(Reuters) - With drivers hurtling around the 2.5-mile Indianapolis Motor Speedway oval at over 230 miles per hour (370 km per hour), technical advances that boost speeds also spawn health and safety measures to safeguard the race.
The inspiring story of James Hinchcliffe, the polesitter for Sunday’s 100th Indianapolis 500 who survived a near-fatal crash last year, illustrates the courage of the driver and swift response of the safety team at the speedway.
Canadian Hinchcliffe was 24th in qualifying for last year’s race. Going into Turn 3 the next day in practice, the suspension on his car broke.
His car slammed into the wall at 220 mph (354 kph) and a piece of the suspension broke through and pierced his thigh, severing an artery. He was rushed to Methodist Hospital, receiving 14 pints (6.6 liters) of blood on the way, and emergency surgery stopped the bleeding.
IndyCar has long been considered a leader in motorsports safety.
Its Holmatro Safety Team consists of at least 18 members at each event including a trauma physician, an orthopedic physician, two paramedics, 12 firefighters/EMTs and two registered nurses.
“Indianapolis Motor Speedway has some of the best first responders and medical team of anywhere in the world and they’re right on the spot,” Bill Pappas, IndyCar vice president of competition, race engineering, told Reuters.
“As the car came to a rest after it rolled over after the big crash, they got him out, stabilized him and sent him off to Methodist Hospital,” he said of Hinchcliffe.
“Unbelievably he got back into a car in late September. His recovery time was probably about four months. It’s a tribute to James’ commitment getting back in there.”
Not only did Hinchliffe climb back into the cockpit, but last week he averaged 230.760 mph (371 kph) over four laps to earn the pole position for the centennial race.

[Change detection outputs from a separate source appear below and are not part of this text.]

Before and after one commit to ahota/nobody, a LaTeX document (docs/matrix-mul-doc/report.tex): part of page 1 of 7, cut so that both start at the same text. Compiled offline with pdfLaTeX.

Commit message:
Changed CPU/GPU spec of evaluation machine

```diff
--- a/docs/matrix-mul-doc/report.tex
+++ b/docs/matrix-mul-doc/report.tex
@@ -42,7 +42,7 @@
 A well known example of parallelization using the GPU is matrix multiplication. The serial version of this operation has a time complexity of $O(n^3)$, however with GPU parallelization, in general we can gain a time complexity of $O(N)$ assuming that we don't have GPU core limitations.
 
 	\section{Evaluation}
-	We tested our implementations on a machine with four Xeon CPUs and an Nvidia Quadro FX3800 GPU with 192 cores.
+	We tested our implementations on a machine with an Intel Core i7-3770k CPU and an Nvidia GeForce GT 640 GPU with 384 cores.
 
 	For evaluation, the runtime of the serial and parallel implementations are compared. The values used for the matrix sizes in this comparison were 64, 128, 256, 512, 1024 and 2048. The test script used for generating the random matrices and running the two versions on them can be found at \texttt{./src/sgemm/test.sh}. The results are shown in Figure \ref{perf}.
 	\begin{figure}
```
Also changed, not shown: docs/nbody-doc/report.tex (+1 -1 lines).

Pappas said lessons learned from Hinchcliffe’s accident illustrate the evolution of technical innovations to better protect drivers and fans.
After developing a system of tethers to keep parts from coming apart from the cars and flying off, engineers have been making further modifications.
“We keep looking at what’s the next problem, from last year to this year,” said Pappas, who oversees a department of seven full-time engineers.
“The big innovation was when the cars were trimmed out and drag reduced, they became very sensitive. If guys hit the walls or spin they’d tend to flip upside down because of the physics of the car.
“But between last year and this year, between (Italian carmakers) Dallara and IndyCar and Chevy design group ... they came up with what they call a rear beam flap.
“As a car spins around backwards these flaps deploy which induce downforce to push the rear of the car back down and drag to slow the car down considerably.”
Pappas said speed and safety have led to the evolution of the Indy car, based on accidents and mandated safety regulations.
“The cars use gasoline, a highly volatile, explosive gasoline. After a terrible crash in 1964 that took the lives of Eddie Sachs and young guy named Dave MacDonald, the series mandated that the fuel tanks have rubber bladders put in the cars, something like what’s in jet aircraft today,” Pappas said.
“Another breakthough by the series to try and control fire and that sort of problem.”
It’s a constant evolution, one that Pappas said dates back to the very first Indy 500.
“Start with the first 500 in 1911 and Roy Harroun. Back in those days race cars usually had a driver and a co-driver, a riding mechanic they called him, giving the driver an idea of where the cars were at.
“And Roy Harroun raced in the first 500 alone with the use of a rear view mirror. Talk about a breakthrough in safety right there in our very first race. Pretty impressive.”
Editing by Andrew Both